The majority Han Chinese have long followed the tradition of eating Laba rice porridge on the Laba Festival. The date usually falls in mid-January.
Laba rice porridge was first introduced to China in the Song Dynasty about 900 years ago.
Buddhism was well accepted in the areas inhabited by the Han Chinese, who believed that Sakyamuni, the first Buddha and founder of the religion, attained enlightenment on the eighth day of the twelfth month. Sutras were chanted in the temples and rice porridge with beans, nuts and dried fruit was prepared for the Buddha. With the passing of time the custom extended, especially in rural areas where peasants would pray for a plentiful harvest in this way.
There is, however, another touching story: When Sakyamuni was on his way into the high mountains in his quest for understanding and enlightenment, he grew tired and hungry. Exhausted from days of walking, he passed into unconsciousness by a river in India. A shepherdess found him there and fed him her lunch -- porridge made with beans and rice. Sakyamuni was thus able to continue his journey. After six years of strict discipline, he finally realized his dream of full enlightenment on the eighth day of the twelfth lunar month. Ever since, monks have prepared rice porridge on the eve and held a ceremony the following day, during which they chant sutras and offer porridge to Buddha. Thus, the tradition of eating Laba porridge was based in religion, though with the passing of time the food itself became a popular winter dish especially in cold northern China.
According to written records, large Buddhist temples would offer Laba rice porridge to the poor to show their faith to Buddha. In the Ming Dynasty about 500 years ago, it became such a holy food that emperors would offer it to their officials during festivals. As it gained favor in the feudal upper class, it also quickly became popular throughout the country.
Laba Rice Porridge
Laba rice porridge contains glutinous rice, red beans, millet, Chinese sorghum, peas, dried lotus seeds, red beans and some other ingredients, such as dried dates, chestnut meat, walnut meat, almond, peanut, etc. Actually eight ingredients are used, cooked with sugar to make the porridge tasty. Northerners prefer to use glutinous rice, red beans, dates, lotus seeds, dried long'an pulp, walnuts, pine nuts and other dried fruits in their porridge; southerners like a salty porridge prepared with rice, soybeans, peanuts, broad beans, taro, water chestnuts, walnuts, vegetables and diced meat. In the north, it is a dessert with sugar added; in the south, salt is put in. Some people like to add cinnamon and other condiments to add flavor.
Controlling the heat is of great importance in making Laba porridge. At the start, the flame must be high, but the fire is then turned down to let the porridge simmer until it begins to emit a very delicious smell. The process is time-consuming but not complicated.
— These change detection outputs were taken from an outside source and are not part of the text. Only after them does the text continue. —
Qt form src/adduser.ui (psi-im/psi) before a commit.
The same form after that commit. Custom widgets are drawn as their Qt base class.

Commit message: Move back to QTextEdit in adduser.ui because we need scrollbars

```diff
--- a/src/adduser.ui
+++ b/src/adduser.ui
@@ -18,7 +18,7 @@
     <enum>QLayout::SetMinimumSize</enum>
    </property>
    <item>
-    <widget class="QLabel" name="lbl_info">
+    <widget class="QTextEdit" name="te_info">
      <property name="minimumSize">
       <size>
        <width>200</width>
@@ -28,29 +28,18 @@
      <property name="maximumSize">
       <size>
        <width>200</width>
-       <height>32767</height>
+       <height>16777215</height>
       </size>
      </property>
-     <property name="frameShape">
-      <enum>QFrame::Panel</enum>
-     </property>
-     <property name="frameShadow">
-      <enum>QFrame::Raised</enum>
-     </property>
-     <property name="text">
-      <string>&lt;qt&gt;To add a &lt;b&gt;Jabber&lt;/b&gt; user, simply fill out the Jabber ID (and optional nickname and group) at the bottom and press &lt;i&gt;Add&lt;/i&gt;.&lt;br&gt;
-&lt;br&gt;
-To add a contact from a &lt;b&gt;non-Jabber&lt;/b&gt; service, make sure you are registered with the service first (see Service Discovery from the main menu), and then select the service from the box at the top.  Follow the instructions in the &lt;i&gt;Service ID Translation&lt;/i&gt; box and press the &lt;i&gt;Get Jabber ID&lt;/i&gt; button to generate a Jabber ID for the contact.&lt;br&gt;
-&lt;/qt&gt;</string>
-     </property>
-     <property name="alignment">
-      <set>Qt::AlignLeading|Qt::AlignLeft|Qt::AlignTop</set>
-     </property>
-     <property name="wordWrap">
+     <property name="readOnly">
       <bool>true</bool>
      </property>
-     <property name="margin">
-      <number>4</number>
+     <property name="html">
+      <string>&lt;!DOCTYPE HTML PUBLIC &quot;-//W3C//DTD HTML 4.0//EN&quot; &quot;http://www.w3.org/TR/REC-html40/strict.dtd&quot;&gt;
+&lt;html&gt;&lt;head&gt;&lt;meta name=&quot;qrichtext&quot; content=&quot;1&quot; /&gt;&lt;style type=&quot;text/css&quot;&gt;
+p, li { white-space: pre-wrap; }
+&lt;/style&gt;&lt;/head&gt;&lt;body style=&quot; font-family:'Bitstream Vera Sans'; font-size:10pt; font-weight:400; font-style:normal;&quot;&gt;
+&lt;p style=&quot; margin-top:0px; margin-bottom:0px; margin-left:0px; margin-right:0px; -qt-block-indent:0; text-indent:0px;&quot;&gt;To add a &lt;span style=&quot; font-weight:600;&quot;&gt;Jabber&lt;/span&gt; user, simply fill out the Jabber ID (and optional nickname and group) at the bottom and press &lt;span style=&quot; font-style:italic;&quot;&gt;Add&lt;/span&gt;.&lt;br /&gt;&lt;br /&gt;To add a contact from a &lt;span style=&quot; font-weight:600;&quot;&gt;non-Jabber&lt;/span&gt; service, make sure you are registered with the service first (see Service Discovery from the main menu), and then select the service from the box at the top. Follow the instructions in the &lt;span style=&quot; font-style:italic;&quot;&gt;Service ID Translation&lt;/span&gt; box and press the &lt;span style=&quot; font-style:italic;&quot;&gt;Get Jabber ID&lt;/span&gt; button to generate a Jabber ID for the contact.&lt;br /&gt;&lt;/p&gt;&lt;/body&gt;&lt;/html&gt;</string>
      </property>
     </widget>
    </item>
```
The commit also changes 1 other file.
Laba porridge is not only easy to prepare, but also a nutritious winter food because it contains amino acids, protein, vitamins and other nutrition people need. Cooked nuts and dried fruit are good for soothing nerves, nourishing one's heart and vitality, and strengthening the spleen. Perhaps that is why it is also called babao (Eight Treasure) porridge.